PRESQUE ISLE, Maine — Gov. Paul LePage noted a change in attitudes about the Maine “brand” during his opening remarks to about 40 business and economic development leaders gathered Friday at Northern Maine Community College for a job creation workshop.

“At one point in time, maybe a couple of decades ago, Maine had a solid brand,” said LePage, who hosted the event, adding that he felt that reputation had “slipped” over the years. He said that he wanted the state to capture that reputation once more.

“I despise average,” he told the group. “And the reason I despise it is because you are just as close to the bottom as you are to the top.”

LePage said his office has completed surveys to determine common concerns.

“There are three [concerns] that keep coming up all the time,” he said. “And they are health care, energy and work skills.”

Breakout sessions were set up to discuss those topics and other themes. The media was not allowed to attend the breakout sessions, as officials said that they wanted attendees to be able to speak freely about proprietary information.

“These workshops have proven extremely useful in making Maine more business-friendly,” LePage said.

The four-hour event in Presque Isle focused on Maine’s agricultural sectors and was attended by multiple representatives from various state departments, including Agriculture Commissioner Walter Whitcomb, Environmental Protection Commissioner Pattie Aho and Labor Commissioner Robert Winglass.

Among the workshop participants were Alan Theriault and his son, Nathan Theriault, both of Eagle Lake, who operate Eagle Lake Sporting Camps and offer tours and guide services.

Alan Theriault said shortly after the workshop, which ended about noon, that he attended because he was interested in working with the state to relieve regulatory impediments to development. He said he found LePage “very responsive.”

“He was obviously interested in economic development and creating jobs.”

Nathan Theriault agreed, saying that he felt LePage was interested in seeing small businesses succeed.

“I think we are leaving with a renewed sense of accomplishments that we can work to remove impediments to our business,” the younger Theriault added.

In Oct. 2011, LePage announced that he planned to host a series of workshops with business leaders and state officials to discuss Maine’s economy and ways the state can improve policy to assist job creation. The primary areas of focus are on regulatory reform, workforce development and marketing the Maine brand.

The Presque Isle session was the third such event. The fourth and final workshop of the summer will be held in August and focus on Maine’s forestry sector.

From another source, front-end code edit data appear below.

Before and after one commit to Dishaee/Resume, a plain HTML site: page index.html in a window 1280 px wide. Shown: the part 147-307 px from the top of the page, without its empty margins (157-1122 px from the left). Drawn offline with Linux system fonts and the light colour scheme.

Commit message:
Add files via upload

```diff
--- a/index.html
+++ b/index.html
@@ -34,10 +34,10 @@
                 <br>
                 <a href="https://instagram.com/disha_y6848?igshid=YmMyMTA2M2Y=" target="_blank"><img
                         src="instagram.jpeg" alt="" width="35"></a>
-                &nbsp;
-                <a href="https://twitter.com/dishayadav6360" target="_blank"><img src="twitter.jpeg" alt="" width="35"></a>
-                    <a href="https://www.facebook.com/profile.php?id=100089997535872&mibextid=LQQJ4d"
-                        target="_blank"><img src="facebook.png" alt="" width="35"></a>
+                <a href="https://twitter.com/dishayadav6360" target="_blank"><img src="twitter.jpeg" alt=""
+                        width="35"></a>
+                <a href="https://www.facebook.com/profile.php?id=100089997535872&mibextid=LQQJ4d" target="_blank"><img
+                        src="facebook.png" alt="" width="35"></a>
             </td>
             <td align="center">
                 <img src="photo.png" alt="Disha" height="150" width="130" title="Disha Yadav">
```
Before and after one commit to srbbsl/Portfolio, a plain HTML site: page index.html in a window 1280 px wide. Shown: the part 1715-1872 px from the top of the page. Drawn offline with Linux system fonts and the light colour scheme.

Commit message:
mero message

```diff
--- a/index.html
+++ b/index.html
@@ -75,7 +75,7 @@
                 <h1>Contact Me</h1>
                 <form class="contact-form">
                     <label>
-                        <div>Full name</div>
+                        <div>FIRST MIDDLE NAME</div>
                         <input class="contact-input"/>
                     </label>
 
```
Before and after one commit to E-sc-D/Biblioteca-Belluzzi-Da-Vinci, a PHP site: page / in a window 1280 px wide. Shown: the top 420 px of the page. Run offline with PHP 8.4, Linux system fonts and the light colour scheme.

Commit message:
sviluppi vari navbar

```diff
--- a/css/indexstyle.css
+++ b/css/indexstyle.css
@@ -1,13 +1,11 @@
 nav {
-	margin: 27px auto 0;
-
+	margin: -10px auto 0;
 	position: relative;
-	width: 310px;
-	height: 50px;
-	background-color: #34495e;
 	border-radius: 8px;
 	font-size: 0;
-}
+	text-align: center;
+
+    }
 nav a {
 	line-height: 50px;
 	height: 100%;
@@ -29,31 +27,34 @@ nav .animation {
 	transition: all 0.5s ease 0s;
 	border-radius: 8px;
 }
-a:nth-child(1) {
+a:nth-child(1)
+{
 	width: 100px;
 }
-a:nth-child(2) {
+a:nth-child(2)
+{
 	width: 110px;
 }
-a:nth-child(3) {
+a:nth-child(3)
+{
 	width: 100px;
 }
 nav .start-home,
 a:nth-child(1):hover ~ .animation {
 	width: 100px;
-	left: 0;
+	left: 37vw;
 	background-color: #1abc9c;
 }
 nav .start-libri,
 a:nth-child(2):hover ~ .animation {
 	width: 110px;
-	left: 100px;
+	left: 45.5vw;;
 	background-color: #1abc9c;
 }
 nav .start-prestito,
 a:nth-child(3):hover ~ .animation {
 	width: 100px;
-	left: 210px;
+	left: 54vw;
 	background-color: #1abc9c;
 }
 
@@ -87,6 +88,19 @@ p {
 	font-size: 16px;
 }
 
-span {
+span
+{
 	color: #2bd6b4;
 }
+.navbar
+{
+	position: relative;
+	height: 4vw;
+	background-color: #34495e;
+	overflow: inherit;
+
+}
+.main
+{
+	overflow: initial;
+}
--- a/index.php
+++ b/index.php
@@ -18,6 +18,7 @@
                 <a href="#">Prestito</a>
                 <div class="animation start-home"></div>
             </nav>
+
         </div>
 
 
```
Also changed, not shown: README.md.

On Friday, the governor noted The County’s “rich agricultural history” and said he wants to help the industry grow.

According to statistics provided by LePage’s office, Maine’s agricultural sector has provided an average of 17,000 jobs annually over the past five years, although the number fluctuates depending on the season. The state’s agriculture and farming industries produced approximately $500 million last year alone.

In 2010, Maine farmers planted 55,000 acres of potato crop, yielding a potato harvest worth $140 million — accounting for about 23 percent of the state’s total agricultural production. A large percentage of potato, small grains and hay crops are grown in The County.

LePage plans to be in Aroostook County on Friday and Saturday to participate in an array of events, including the Maine Potato Board Annual Industry Dinner on July 20 and the Maine Potato Blossom Festival, which started on July 14 and runs through July 22.